■ Entries provided:
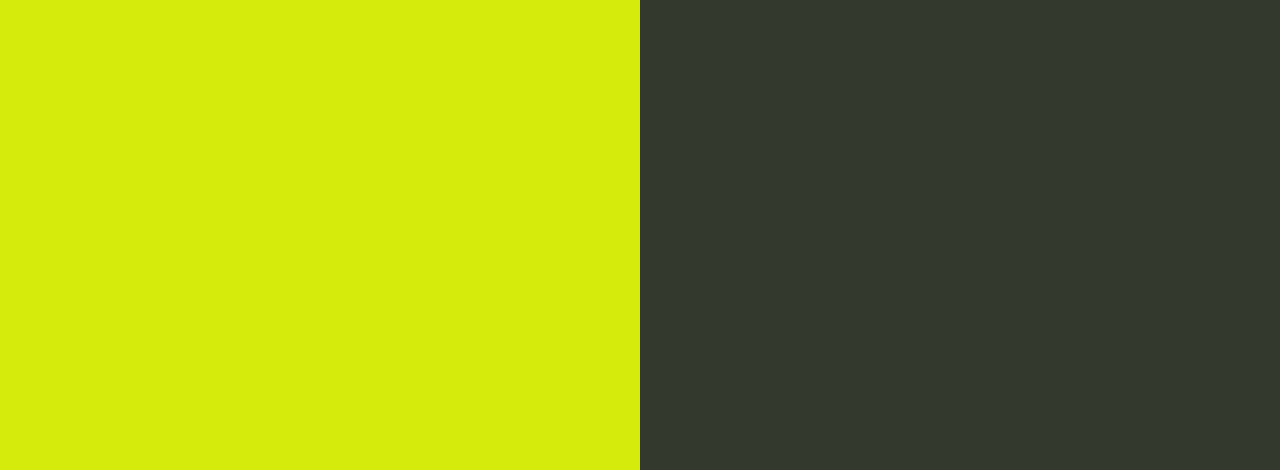
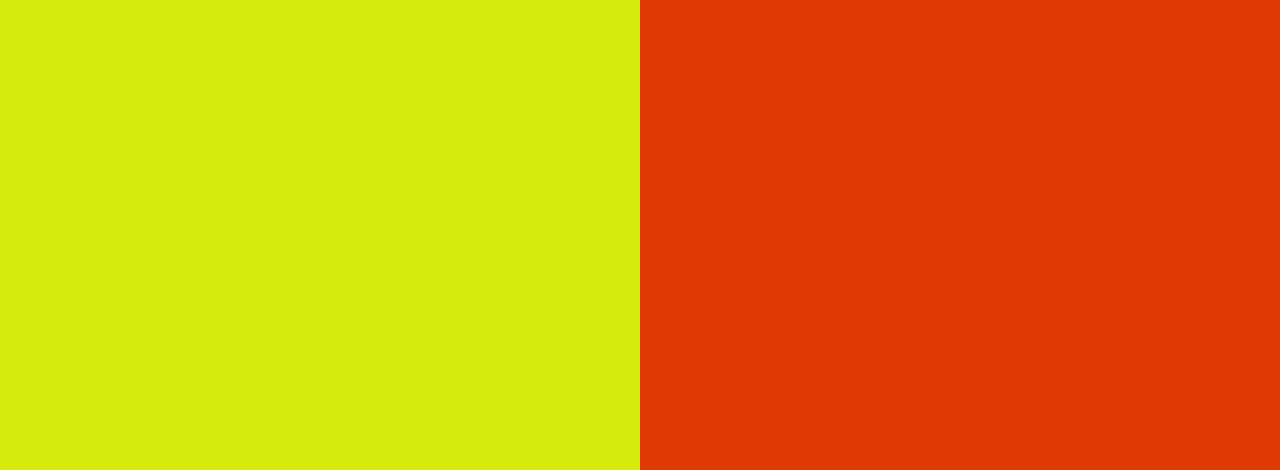
Before and after one commit to bbenson29/aws-nodejs-app, a website: page index.html in a window 1280 px wide. Shown: the part 330-800 px from the top of the page. Drawn offline with Linux system fonts and the light colour scheme.

Commit message:
Update index.html

```diff
--- a/index.html
+++ b/index.html
@@ -49,7 +49,7 @@
         bottom: 0px;
         left: 50%;
 
-        background-color: #33392D;
+        background-color: #DF3A01;
       }
 
       h1 {
```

■ Task objective:
Please give the data above again in exact form and omit every picture.

■ Reply:
Before and after one commit to bbenson29/aws-nodejs-app, a website: page index.html in a window 1280 px wide. Shown: the part 330-800 px from the top of the page. Drawn offline with Linux system fonts and the light colour scheme.

Commit message:
Update index.html

```diff
--- a/index.html
+++ b/index.html
@@ -49,7 +49,7 @@
         bottom: 0px;
         left: 50%;
 
-        background-color: #33392D;
+        background-color: #DF3A01;
       }
 
       h1 {
```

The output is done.